# [Records for the exercise]
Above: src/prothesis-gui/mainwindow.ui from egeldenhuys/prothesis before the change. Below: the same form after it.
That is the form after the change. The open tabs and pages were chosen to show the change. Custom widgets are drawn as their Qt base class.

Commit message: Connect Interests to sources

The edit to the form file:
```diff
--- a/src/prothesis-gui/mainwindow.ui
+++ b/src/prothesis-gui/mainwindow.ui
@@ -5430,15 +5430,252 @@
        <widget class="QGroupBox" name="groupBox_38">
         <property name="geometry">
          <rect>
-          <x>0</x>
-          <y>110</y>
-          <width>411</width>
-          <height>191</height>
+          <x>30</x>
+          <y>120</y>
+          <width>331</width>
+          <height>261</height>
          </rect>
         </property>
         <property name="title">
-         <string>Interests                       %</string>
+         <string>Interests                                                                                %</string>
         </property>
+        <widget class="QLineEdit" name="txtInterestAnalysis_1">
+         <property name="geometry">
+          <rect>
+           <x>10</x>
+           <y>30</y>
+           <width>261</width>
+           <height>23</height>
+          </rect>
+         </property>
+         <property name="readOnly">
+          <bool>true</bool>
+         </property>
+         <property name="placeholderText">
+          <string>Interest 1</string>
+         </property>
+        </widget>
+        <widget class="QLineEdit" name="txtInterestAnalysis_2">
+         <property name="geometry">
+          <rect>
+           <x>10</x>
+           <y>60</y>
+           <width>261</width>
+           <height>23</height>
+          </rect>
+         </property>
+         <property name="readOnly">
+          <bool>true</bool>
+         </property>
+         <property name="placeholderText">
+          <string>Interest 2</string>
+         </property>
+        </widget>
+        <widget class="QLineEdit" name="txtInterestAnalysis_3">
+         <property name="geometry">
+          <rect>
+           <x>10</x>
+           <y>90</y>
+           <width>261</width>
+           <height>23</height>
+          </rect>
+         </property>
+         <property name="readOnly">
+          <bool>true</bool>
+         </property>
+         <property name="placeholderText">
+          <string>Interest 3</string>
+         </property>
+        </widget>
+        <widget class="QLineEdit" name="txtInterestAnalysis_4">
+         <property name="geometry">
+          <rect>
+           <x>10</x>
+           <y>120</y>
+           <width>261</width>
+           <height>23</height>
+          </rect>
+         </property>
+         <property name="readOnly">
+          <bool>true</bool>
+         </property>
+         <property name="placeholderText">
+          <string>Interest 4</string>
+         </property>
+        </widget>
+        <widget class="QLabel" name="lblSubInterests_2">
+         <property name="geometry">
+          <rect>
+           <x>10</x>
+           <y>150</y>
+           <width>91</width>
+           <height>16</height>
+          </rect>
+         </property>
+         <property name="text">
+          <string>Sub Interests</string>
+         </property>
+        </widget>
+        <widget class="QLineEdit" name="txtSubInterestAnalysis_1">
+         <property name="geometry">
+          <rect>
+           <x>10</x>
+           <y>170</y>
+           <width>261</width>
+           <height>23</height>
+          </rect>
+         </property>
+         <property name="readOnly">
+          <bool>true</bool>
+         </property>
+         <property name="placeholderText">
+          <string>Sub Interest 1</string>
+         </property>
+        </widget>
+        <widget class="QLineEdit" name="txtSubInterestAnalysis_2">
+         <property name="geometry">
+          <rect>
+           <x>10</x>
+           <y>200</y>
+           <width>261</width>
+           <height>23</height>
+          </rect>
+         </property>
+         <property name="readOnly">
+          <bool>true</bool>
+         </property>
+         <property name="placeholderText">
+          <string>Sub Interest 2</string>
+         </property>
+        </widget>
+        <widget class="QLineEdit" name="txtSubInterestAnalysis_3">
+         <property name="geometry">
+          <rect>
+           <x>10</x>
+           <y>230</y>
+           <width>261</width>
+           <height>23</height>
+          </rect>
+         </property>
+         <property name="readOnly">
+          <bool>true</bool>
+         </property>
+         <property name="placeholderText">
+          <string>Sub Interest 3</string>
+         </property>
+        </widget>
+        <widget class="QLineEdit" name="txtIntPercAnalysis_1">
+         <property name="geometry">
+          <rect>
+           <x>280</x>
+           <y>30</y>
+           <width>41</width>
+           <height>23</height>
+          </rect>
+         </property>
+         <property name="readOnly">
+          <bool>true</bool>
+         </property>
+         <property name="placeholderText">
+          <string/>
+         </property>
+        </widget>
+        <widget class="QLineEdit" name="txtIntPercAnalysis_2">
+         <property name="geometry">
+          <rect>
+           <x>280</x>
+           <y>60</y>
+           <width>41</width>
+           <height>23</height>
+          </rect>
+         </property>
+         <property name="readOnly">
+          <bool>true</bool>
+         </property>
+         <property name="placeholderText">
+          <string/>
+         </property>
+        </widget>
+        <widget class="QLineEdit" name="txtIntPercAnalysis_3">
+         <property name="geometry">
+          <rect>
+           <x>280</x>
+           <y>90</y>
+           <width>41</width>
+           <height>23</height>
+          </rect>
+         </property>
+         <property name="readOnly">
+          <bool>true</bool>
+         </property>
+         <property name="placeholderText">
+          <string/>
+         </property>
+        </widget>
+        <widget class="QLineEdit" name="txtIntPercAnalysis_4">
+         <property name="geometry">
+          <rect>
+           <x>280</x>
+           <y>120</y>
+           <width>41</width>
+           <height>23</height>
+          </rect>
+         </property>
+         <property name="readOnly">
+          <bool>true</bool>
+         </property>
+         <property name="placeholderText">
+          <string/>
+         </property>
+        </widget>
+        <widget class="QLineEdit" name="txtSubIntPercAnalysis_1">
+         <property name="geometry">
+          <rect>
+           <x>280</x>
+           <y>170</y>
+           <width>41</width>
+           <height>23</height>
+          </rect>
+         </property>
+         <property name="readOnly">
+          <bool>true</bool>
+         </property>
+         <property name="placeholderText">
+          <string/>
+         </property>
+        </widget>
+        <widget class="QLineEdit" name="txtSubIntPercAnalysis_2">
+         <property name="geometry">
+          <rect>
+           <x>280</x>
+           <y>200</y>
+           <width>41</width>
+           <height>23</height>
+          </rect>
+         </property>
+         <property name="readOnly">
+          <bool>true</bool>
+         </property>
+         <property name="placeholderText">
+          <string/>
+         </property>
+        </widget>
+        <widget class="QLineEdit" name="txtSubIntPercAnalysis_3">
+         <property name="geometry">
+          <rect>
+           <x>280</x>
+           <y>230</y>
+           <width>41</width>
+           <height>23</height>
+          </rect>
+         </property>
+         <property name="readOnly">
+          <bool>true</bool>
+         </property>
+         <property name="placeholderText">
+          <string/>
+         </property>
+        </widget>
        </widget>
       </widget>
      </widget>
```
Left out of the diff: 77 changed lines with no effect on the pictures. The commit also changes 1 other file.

# [What to work on]
Report every line of the data in which "file" appears.

# [Exercise solution]
The edit to the form file:
Left out of the diff: 77 changed lines with no effect on the pictures. The commit also changes 1 other file.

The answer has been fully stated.